Pulse Power Example
For example purposes, pulse power was measured from a small test source. The
pulse modulating waveform has an 11 microsecond pulse width and a pulse repetition
time of 100 microseconds. The Pulse carrier frequency is 1.9 GHz, and the on/off
ratio for the test signal is better than 80 dB. Pulse power is just under 6 dBm.
The test source was connected directly to the LadyBug LB479A Peak, Pulse and Average
Sensor. The LB479A operates from 10 MHz to 8 GHz and over a dynamic range
of - 60 dBm to +20 dBm.
A screen shot of the measurement is shown in Image 1. All of these measurements
were made simply by connecting the sensor to the signal source and entering the
carrier frequency.

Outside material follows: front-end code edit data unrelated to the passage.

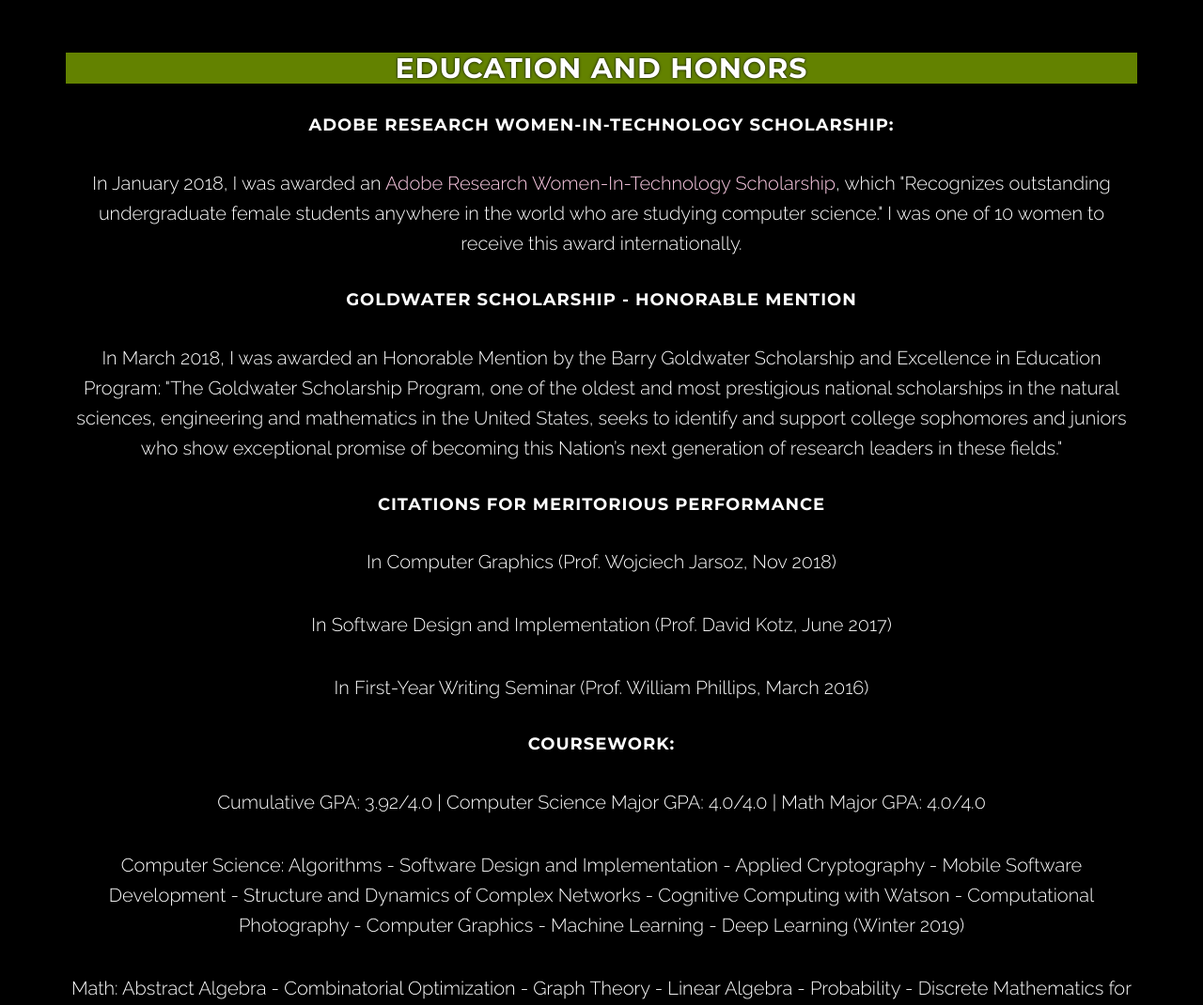
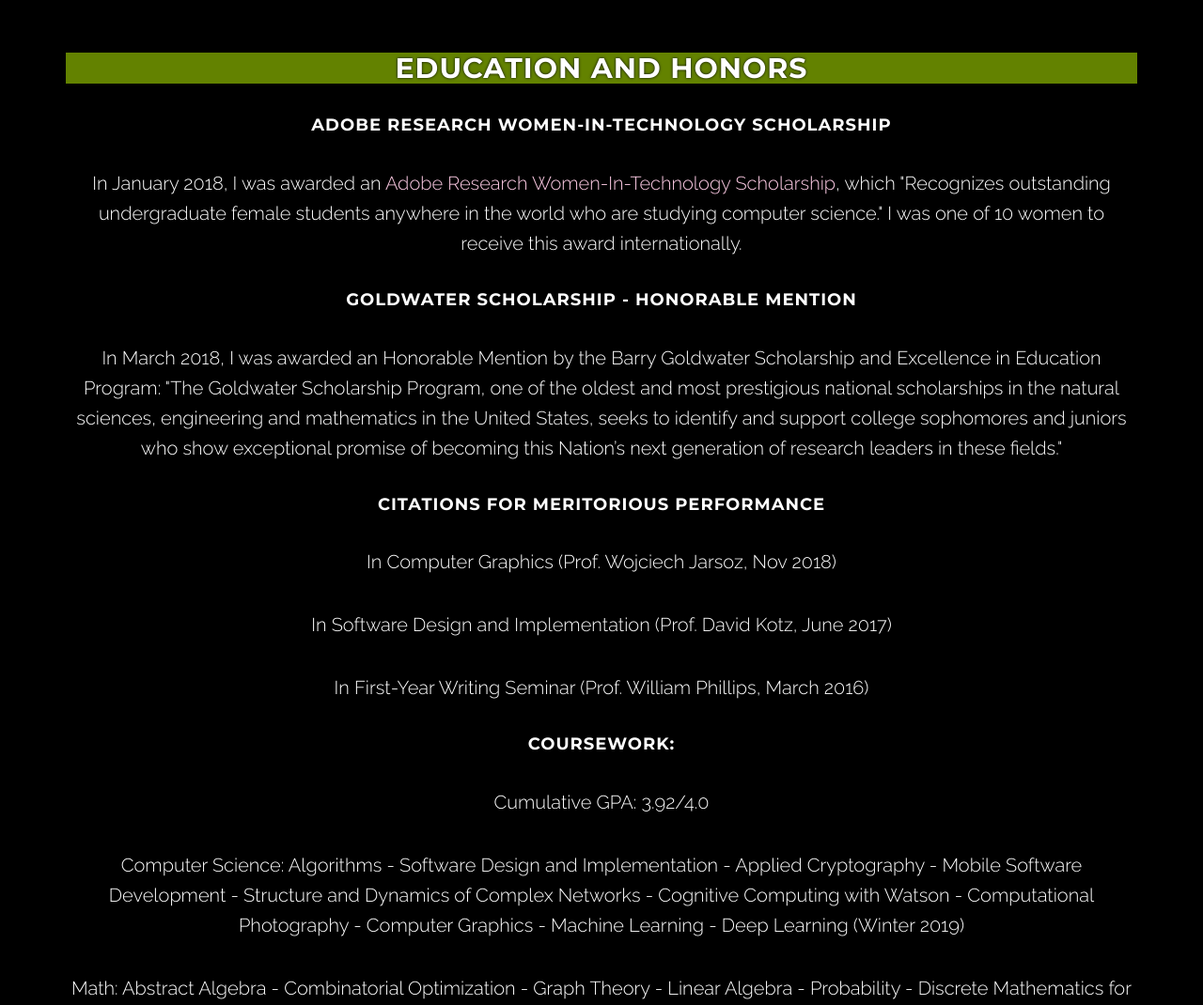
Before and after one commit to neerjathakkar/neerja_old_website, a website: page index.html in a window 1280 px wide. Shown: the part 4860-5930 px from the top of the page at 94% size. Drawn offline with nearby package versions, Linux system fonts and the light colour scheme; some packages are replaced by stand-ins of ours.

Commit message:
a few small changes

```diff
--- a/index.html
+++ b/index.html
@@ -236,7 +236,7 @@
                     <div class="text-center">
                         <h2 style="background-color:#638200;">Education and Honors</h2>
 
-                        <h4>Adobe Research Women-In-Technology Scholarship:</h4>
+                        <h4>Adobe Research Women-In-Technology Scholarship</h4>
                         <p>In January 2018, I was awarded an <a href="https://research.adobe.com/scholarship/previous-scholarship-award-winners/">Adobe Research Women-In-Technology Scholarship</a>, which "Recognizes outstanding undergraduate female students anywhere in the world who are studying computer science." I was one of 10 women to receive this award internationally.</p>
 
                         <h4>Goldwater Scholarship - Honorable Mention</h4>
@@ -249,7 +249,7 @@
                         <p>In First-Year Writing Seminar (Prof. William Phillips, March 2016)</p>
 
                         <h4>Coursework:</h4>
-                        <p>Cumulative GPA: 3.92/4.0 | Computer Science Major GPA: 4.0/4.0 | Math Major GPA: 4.0/4.0</p>
+                        <p>Cumulative GPA: 3.92/4.0</p>
 
                         <p>Computer Science:
                         Algorithms - Software Design and Implementation - Applied Cryptography - Mobile Software Development - Structure and Dynamics of Complex Networks - Cognitive Computing with Watson - Computational Photography - Computer Graphics - Machine Learning - Deep Learning (Winter 2019)</p>
```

This greatly simplifies and speeds up the measurement process
weather it is in a bench, ATE, or service environment.
Image 1 - Power Measured with a LadyBug LB479A
Analyzing the Results
The traditional method requires the user to know the signal's Duty Cycle in order
to calculate Pulse Power. Because Average only Sensors are not capable of measuring
Duty Cycle, it must be calculated using the formula below. In many cases the Duty
Cycle is given or assumed, not measured, adding suspicion to the measurements accuracy.
In this case the Duty Cycle is given as 11.0%
Duty Cycle=Pulse Width / Pulse Repetition Rate.
Calculated Duty Cycle is 11% (=11 us/100 us)
Note that the calculated 11% Duty Cycle is close to the 11.1% actual Duty Cycle
measured by the sensor. This method can lead to other inaccuracies in the measurement
caused by errors in the assumed pulse parameters, amplifier or modulator distortion,
failing components etc.
The sensor measured -3.657 dBm average power. Prior to applying the traditional
method of determining Pulse Power, the measured average power must be converted
from dBm to a linear scale, in this case mW. The following equation was used:
P mW=10^(PdBm/10) = 10^(-3.657/10) = 0.431 mW.
Now that linear power and Duty Cycle are known, Pulse Power can be calculated
using the standard traditional formula:
Pulse Power = Average Power / Duty Cycle as mentioned earlier.
Plugging in the numbers results in a pulse power of 3.92 mW or 0.431 mW/0.11.
This can now be converted back to dBm using
The result is 5.933 dBm, and is very close to the more precisely measured
For further comparison, the Sensor was replaced with a LadyBug LB480A with pulse
profiling time domain analysis capability as shown in Image 2.
Image 2 - Pulse Profile Measurement
Zoom was utilized to expand the data and three markers were placed to determine
the pulse width and repetition rate. Start time is shown by Marker #1 at 199.950 us,
Marker #2 marks the pulse's end time at 210.950 us, and Marker #3 marks the
end of the cycle at 311.100 us. The results visually and mathematically confirm
USB Peak, Pulse and Average Power Sensors, provide a lot of the valuable information
that a Time Domain, Pulse Profiling sensor provides, at less cost. These sensors
accurately measure Peak, Pulse & Average Power plus Duty Cycle along with analysis
such as Crest Factor. The Sensors can expose unexpected system faults that cannot
be found using an Average Power Sensor. These facts make them a very good alternative
to traditional methods that utilize average only Sensors and combine the readings
with the assumed pulse parameters. Today's modern Peak, Pulse and Average Power
Sensors such as the LadyBug Technologies LB479A that was used in the example above,
are cost competitive solutions for RF engineers and technicians.
LadyBug Technologies, LLC Contact
Phone: 707-546-1050 x103
Posted October 24, 2013